YOUR INSTRUCTIONS: The entries below are to be copied exactly, with nothing left out.

ENTRIES SHOWN:
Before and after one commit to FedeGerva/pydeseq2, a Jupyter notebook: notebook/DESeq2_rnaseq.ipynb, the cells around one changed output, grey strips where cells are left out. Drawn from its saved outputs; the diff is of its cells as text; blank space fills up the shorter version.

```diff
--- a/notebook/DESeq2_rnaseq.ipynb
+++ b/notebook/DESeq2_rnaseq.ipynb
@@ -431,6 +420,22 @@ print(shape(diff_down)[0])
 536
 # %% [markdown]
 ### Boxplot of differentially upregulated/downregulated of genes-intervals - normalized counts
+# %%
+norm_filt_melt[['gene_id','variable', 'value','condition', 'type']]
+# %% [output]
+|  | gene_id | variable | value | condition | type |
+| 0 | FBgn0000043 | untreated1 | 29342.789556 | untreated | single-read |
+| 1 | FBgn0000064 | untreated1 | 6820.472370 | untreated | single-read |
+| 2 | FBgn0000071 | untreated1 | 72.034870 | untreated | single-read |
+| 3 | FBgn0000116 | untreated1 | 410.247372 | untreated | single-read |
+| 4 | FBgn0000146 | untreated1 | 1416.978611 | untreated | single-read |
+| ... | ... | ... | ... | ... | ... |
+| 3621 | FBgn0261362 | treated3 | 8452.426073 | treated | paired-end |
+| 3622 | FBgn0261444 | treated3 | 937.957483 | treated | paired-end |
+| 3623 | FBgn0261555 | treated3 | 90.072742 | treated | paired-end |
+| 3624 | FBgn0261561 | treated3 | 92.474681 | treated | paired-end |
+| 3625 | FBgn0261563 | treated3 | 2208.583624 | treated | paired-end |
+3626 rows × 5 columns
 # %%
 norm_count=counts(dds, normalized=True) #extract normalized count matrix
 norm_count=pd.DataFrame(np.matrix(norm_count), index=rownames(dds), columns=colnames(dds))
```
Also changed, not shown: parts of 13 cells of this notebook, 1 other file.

ANSWER SPACE:
Before and after one commit to FedeGerva/pydeseq2, a Jupyter notebook: notebook/DESeq2_rnaseq.ipynb, the cells around one changed output, grey strips where cells are left out. Drawn from its saved outputs; the diff is of its cells as text; blank space fills up the shorter version.

```diff
--- a/notebook/DESeq2_rnaseq.ipynb
+++ b/notebook/DESeq2_rnaseq.ipynb
@@ -431,6 +420,22 @@ print(shape(diff_down)[0])
 536
 # %% [markdown]
 ### Boxplot of differentially upregulated/downregulated of genes-intervals - normalized counts
+# %%
+norm_filt_melt[['gene_id','variable', 'value','condition', 'type']]
+# %% [output]
+|  | gene_id | variable | value | condition | type |
+| 0 | FBgn0000043 | untreated1 | 29342.789556 | untreated | single-read |
+| 1 | FBgn0000064 | untreated1 | 6820.472370 | untreated | single-read |
+| 2 | FBgn0000071 | untreated1 | 72.034870 | untreated | single-read |
+| 3 | FBgn0000116 | untreated1 | 410.247372 | untreated | single-read |
+| 4 | FBgn0000146 | untreated1 | 1416.978611 | untreated | single-read |
+| ... | ... | ... | ... | ... | ... |
+| 3621 | FBgn0261362 | treated3 | 8452.426073 | treated | paired-end |
+| 3622 | FBgn0261444 | treated3 | 937.957483 | treated | paired-end |
+| 3623 | FBgn0261555 | treated3 | 90.072742 | treated | paired-end |
+| 3624 | FBgn0261561 | treated3 | 92.474681 | treated | paired-end |
+| 3625 | FBgn0261563 | treated3 | 2208.583624 | treated | paired-end |
+3626 rows × 5 columns
 # %%
 norm_count=counts(dds, normalized=True) #extract normalized count matrix
 norm_count=pd.DataFrame(np.matrix(norm_count), index=rownames(dds), columns=colnames(dds))
```
Also changed, not shown: parts of 13 cells of this notebook, 1 other file.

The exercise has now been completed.